[DATA SHOWN — start]

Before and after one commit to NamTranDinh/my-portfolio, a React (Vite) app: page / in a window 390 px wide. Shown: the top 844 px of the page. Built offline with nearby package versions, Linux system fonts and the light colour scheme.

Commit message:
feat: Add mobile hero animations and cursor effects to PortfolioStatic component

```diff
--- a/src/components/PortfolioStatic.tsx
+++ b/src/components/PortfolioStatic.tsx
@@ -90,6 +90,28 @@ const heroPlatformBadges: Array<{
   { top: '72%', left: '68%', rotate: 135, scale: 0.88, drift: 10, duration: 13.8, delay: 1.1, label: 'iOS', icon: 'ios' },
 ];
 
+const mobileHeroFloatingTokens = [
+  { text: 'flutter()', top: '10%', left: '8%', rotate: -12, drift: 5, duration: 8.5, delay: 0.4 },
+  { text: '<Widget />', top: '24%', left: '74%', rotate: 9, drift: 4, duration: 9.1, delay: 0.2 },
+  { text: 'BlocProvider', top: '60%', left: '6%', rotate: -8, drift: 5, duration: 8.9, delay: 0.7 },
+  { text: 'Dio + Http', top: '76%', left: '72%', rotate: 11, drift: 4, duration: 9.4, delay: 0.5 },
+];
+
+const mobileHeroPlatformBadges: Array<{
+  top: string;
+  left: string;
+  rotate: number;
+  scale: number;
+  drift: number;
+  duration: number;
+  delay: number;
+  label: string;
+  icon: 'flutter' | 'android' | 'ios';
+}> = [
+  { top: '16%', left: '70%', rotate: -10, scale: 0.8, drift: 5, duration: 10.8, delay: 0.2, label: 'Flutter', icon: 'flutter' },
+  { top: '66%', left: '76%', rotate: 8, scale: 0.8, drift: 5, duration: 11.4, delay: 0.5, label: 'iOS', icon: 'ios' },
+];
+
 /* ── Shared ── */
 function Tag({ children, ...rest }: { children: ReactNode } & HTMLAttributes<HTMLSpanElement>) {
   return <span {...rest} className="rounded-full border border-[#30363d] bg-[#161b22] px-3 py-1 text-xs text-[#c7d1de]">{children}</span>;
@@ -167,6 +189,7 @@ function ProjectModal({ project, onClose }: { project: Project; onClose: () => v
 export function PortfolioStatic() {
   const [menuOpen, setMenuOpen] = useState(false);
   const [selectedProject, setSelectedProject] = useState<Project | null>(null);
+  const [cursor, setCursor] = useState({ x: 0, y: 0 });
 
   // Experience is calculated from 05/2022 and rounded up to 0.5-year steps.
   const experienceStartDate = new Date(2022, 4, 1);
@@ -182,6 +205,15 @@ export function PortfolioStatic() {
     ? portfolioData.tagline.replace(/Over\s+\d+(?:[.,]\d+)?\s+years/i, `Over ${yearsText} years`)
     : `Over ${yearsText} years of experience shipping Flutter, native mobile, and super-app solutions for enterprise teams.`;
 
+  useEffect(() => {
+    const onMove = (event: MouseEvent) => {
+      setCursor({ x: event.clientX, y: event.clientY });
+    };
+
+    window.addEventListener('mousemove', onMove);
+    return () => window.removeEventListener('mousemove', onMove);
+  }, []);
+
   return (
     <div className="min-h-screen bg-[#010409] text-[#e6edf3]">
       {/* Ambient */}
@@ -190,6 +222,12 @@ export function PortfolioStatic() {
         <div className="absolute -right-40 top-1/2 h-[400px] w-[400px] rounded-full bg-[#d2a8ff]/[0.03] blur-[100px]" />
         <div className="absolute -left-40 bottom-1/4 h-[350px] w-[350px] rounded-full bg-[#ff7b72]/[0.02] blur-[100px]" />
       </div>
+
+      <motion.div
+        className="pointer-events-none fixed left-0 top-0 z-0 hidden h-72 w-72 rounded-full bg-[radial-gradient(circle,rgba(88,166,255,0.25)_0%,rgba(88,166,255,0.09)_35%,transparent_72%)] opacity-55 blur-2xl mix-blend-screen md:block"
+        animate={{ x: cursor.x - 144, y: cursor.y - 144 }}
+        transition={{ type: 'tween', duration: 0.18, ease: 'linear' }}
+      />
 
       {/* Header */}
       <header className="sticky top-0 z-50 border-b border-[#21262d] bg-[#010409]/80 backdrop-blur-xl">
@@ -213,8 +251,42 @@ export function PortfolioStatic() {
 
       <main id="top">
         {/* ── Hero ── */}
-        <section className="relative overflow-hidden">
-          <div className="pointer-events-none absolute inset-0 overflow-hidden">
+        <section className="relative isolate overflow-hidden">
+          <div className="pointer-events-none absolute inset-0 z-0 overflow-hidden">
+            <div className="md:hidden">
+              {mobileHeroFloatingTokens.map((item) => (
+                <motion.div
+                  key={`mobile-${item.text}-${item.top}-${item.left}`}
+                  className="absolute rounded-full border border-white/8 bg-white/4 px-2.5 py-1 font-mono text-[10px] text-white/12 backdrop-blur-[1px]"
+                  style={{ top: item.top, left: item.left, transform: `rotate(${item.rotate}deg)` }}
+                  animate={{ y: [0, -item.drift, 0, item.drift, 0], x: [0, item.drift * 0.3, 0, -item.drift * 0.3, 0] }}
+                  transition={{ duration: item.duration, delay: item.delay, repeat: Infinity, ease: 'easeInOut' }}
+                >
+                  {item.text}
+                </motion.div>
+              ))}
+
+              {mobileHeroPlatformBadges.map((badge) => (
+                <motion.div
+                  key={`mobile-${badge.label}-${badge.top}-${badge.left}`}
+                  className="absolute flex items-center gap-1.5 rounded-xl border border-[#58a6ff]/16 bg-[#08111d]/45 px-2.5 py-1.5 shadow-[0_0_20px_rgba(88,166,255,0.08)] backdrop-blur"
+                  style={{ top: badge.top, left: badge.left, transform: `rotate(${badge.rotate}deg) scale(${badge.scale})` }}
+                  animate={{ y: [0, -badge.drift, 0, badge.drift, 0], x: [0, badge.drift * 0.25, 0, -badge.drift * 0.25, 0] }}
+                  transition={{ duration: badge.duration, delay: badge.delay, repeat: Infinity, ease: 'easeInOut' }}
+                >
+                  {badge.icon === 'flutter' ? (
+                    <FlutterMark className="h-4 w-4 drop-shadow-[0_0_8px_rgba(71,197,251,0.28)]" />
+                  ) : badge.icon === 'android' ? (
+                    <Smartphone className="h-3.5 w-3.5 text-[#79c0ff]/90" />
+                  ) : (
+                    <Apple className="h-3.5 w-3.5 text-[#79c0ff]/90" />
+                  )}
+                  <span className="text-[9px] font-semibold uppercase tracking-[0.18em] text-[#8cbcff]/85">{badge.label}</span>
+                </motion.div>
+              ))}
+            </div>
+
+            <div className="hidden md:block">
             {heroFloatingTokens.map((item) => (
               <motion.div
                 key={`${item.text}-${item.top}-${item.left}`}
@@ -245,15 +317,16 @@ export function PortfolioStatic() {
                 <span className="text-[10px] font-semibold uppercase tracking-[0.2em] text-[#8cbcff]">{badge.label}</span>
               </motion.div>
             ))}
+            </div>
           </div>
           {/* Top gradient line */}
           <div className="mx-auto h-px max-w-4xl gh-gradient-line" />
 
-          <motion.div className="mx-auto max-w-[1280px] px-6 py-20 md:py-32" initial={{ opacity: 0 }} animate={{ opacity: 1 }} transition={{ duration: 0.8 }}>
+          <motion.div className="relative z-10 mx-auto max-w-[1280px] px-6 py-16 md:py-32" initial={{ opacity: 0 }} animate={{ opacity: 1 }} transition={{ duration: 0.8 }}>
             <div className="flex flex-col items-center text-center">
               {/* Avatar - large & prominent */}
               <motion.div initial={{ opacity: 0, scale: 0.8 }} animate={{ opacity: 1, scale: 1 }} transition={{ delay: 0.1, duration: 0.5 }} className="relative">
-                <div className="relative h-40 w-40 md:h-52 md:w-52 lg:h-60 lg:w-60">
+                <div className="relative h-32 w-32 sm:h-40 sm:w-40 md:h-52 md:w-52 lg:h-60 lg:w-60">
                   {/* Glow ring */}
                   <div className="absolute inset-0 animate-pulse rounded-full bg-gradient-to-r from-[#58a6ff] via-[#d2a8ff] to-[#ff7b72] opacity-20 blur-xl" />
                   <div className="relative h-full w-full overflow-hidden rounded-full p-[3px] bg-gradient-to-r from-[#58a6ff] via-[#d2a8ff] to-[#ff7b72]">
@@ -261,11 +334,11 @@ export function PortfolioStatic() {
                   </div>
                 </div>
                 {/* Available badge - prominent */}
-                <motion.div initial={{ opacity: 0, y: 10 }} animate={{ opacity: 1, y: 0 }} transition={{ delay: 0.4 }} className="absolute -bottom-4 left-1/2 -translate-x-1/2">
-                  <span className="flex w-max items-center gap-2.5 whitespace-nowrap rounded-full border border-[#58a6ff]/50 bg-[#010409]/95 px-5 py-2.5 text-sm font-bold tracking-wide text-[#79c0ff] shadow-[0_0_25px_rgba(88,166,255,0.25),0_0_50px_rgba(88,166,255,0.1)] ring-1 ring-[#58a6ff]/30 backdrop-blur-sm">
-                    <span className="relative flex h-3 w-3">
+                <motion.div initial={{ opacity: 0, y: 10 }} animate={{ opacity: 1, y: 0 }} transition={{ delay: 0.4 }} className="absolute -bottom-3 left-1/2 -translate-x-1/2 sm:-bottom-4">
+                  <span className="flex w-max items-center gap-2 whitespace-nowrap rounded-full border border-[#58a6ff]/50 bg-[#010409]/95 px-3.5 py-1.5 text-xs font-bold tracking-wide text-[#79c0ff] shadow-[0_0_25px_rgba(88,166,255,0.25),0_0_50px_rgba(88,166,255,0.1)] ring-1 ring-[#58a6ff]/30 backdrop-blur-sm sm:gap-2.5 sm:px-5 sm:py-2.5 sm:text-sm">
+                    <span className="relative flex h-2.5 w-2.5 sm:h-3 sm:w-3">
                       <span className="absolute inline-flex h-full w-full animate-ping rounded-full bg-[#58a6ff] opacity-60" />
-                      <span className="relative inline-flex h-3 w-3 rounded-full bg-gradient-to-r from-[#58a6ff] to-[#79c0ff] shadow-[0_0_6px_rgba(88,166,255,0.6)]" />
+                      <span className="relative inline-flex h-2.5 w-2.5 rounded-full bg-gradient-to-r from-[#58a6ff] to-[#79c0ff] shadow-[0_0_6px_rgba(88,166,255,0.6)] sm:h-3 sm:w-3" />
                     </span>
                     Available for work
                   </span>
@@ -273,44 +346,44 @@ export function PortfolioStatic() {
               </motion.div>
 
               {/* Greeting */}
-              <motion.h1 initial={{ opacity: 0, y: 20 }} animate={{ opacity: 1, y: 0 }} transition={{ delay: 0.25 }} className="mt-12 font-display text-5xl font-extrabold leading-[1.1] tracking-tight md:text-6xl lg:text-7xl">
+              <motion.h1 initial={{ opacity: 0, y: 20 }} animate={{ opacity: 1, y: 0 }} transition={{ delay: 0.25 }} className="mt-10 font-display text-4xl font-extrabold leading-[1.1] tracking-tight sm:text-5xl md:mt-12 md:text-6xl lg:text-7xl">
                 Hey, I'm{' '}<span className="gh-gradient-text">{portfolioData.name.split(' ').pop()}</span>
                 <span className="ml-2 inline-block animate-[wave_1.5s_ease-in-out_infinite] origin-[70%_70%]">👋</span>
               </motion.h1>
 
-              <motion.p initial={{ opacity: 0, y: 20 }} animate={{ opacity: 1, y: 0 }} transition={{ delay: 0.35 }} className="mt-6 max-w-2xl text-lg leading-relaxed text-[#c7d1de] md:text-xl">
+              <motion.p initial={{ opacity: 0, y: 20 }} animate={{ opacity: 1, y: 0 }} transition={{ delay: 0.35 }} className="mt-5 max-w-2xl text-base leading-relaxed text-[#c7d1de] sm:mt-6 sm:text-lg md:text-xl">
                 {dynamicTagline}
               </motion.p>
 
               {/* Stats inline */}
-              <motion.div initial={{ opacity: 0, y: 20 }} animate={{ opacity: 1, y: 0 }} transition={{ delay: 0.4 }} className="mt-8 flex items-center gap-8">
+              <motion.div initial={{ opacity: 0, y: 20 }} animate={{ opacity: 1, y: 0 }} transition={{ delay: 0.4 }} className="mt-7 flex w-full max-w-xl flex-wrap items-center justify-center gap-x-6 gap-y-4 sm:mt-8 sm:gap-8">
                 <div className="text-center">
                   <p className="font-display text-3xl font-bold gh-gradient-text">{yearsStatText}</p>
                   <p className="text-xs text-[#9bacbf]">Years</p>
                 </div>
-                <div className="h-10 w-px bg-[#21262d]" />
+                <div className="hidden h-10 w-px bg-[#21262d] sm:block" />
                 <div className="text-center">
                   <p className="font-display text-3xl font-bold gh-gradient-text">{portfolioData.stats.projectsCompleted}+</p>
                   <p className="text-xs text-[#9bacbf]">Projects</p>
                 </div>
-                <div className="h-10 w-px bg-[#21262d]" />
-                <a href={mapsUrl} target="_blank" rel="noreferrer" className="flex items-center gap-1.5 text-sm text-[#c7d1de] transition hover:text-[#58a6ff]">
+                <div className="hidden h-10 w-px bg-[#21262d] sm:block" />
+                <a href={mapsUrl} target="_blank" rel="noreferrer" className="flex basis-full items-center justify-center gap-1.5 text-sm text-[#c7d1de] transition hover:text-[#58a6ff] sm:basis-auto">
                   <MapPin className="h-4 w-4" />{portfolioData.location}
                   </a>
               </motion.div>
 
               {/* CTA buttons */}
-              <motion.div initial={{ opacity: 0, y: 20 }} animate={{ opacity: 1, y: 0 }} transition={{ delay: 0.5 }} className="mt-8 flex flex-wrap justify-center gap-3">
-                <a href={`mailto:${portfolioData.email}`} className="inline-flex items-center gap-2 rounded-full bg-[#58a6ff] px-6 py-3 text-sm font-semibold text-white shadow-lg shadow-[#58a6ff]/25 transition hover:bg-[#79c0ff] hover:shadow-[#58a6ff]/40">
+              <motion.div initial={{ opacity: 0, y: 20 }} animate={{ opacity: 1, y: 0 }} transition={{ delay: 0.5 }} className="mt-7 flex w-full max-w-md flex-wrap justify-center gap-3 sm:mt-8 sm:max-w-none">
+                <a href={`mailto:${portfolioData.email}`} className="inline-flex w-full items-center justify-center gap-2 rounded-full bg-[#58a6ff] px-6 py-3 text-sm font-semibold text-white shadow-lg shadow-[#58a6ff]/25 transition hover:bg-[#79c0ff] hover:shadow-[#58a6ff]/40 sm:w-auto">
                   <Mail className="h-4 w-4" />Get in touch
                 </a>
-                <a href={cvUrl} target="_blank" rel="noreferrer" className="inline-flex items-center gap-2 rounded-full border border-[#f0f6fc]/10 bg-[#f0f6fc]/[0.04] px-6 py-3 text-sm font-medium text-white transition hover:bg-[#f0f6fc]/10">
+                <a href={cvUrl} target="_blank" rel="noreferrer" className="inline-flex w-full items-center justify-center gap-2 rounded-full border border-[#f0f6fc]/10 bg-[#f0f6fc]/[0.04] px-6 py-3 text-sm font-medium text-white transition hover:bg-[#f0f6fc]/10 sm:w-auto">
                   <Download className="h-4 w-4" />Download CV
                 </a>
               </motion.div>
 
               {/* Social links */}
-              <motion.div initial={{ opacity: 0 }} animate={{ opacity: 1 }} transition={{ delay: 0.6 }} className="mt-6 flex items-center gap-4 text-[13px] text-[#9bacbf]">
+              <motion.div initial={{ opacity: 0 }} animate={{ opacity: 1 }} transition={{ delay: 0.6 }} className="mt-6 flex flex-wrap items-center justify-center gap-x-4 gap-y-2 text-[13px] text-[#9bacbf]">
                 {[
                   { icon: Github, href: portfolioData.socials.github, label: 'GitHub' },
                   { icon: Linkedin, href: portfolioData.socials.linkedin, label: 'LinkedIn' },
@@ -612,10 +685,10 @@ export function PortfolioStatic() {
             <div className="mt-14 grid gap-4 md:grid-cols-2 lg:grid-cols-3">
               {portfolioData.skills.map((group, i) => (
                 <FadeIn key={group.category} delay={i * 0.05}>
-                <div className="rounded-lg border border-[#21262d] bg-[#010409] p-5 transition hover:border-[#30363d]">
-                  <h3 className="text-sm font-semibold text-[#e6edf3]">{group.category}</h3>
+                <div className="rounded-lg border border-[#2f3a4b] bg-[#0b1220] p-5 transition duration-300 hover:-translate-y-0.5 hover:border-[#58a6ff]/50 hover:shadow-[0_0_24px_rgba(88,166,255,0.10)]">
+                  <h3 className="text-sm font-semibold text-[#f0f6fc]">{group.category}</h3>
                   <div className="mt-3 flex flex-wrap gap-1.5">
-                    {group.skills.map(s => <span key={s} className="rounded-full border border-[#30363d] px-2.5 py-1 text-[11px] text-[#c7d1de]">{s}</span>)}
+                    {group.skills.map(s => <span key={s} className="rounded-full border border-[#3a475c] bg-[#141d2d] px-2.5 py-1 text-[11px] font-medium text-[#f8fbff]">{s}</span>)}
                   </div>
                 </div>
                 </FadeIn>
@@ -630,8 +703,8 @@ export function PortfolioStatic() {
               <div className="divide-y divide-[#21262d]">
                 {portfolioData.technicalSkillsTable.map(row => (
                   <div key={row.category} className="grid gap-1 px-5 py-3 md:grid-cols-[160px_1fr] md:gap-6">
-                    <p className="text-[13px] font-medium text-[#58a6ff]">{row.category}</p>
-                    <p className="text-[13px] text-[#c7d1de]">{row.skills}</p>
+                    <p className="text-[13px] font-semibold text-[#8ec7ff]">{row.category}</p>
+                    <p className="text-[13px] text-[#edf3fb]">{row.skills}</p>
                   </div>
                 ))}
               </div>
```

[DATA SHOWN — finish]

REQUIREMENT =
Each line above that contains the string "number" should be identified and copied.

EXPECTED ANSWER =
+  rotate: number;
+  scale: number;
+  drift: number;
+  duration: number;
+  delay: number;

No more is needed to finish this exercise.